Start of Material for this task
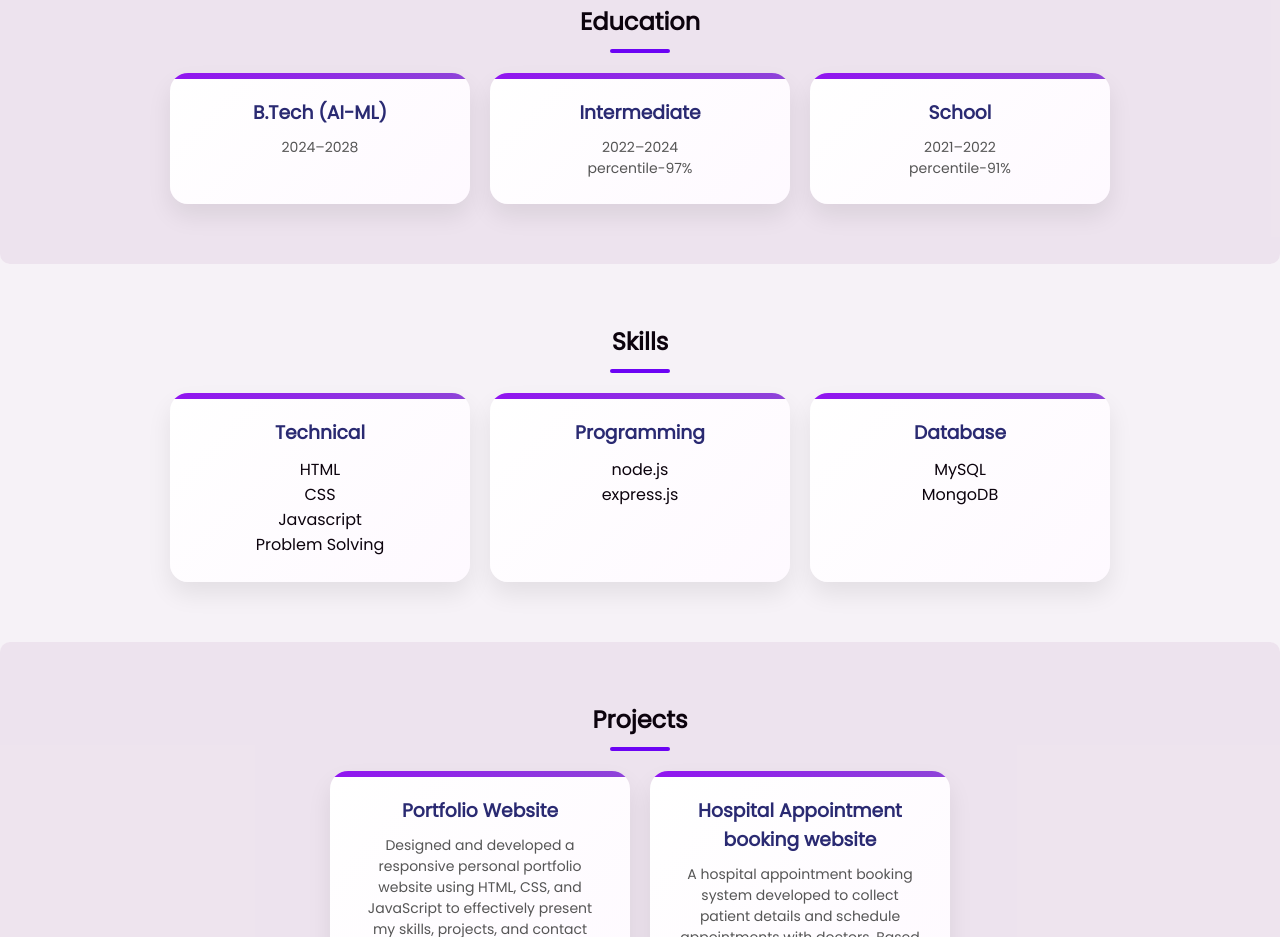
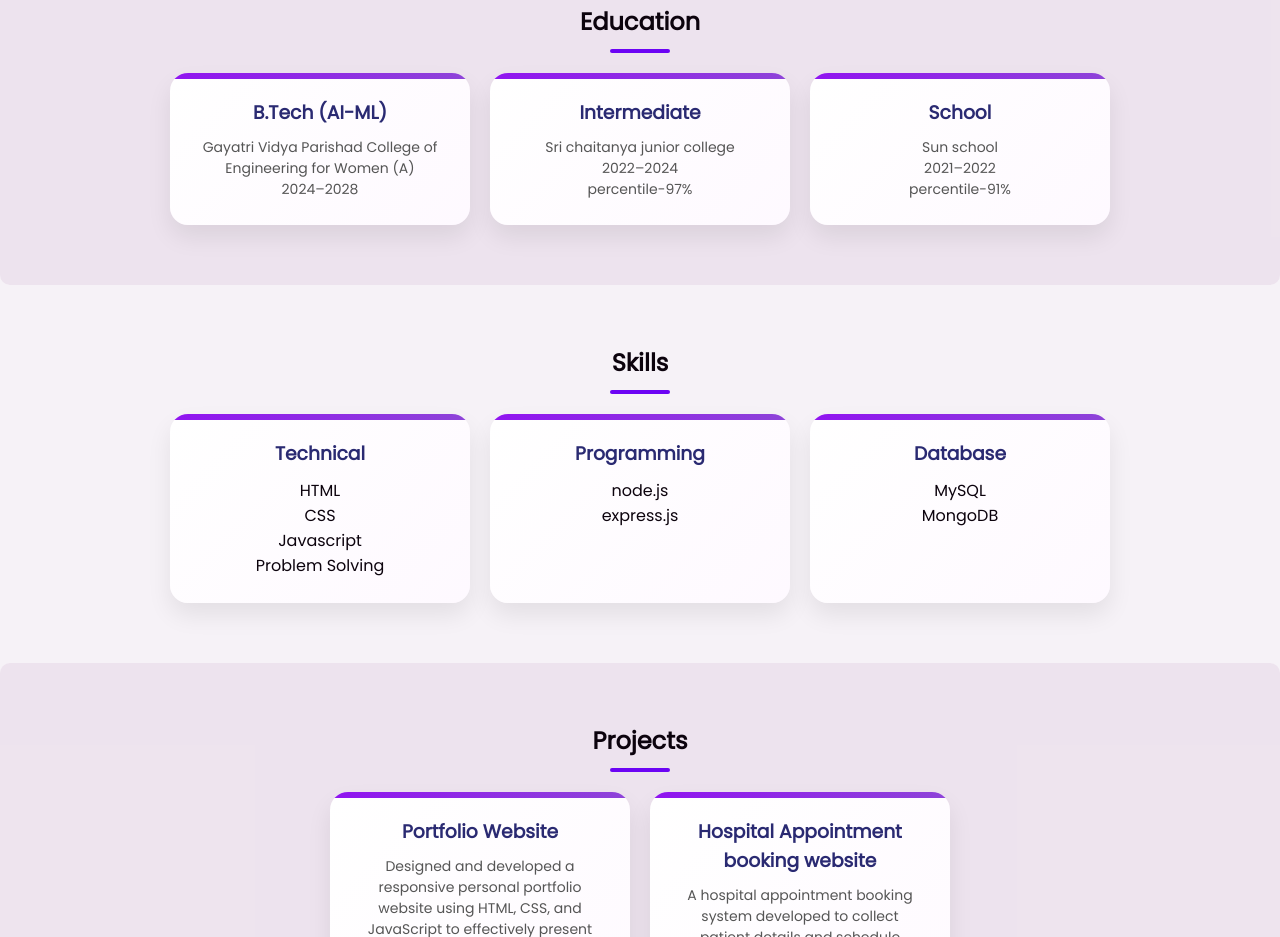
Before and after one commit to vineetha2006/portfolio, a plain HTML site: page index.html in a window 1280 px wide. Shown: the part 780-1717 px from the top of the page. Drawn offline with Linux system fonts and the light colour scheme.

Commit message:
Update index.html

```diff
--- a/index.html
+++ b/index.html
@@ -54,17 +54,20 @@
   <div class="grid-3">
     <div class="card">
       <h3>B.Tech (AI-ML)</h3>
+      <p>Gayatri Vidya Parishad College of Engineering for Women (A)</p>
       <p>2024–2028</p>
     </div>
 
     <div class="card">
       <h3>Intermediate</h3>
+      <p>Sri chaitanya junior college</p>
       <p>2022–2024</p>
       <p>percentile-97%</p>
     </div>
 
     <div class="card">
       <h3>School</h3>
+      <p>Sun school</p>
       <p>2021–2022</p>
       <P>percentile-91%</P>
     </div>
```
End of Material for this task
• Work task
Produce an exact copy of each line of data, skipping embedded images.

• Completed task
Before and after one commit to vineetha2006/portfolio, a plain HTML site: page index.html in a window 1280 px wide. Shown: the part 780-1717 px from the top of the page. Drawn offline with Linux system fonts and the light colour scheme.

Commit message:
Update index.html

```diff
--- a/index.html
+++ b/index.html
@@ -54,17 +54,20 @@
   <div class="grid-3">
     <div class="card">
       <h3>B.Tech (AI-ML)</h3>
+      <p>Gayatri Vidya Parishad College of Engineering for Women (A)</p>
       <p>2024–2028</p>
     </div>
 
     <div class="card">
       <h3>Intermediate</h3>
+      <p>Sri chaitanya junior college</p>
       <p>2022–2024</p>
       <p>percentile-97%</p>
     </div>
 
     <div class="card">
       <h3>School</h3>
+      <p>Sun school</p>
       <p>2021–2022</p>
       <P>percentile-91%</P>
     </div>
```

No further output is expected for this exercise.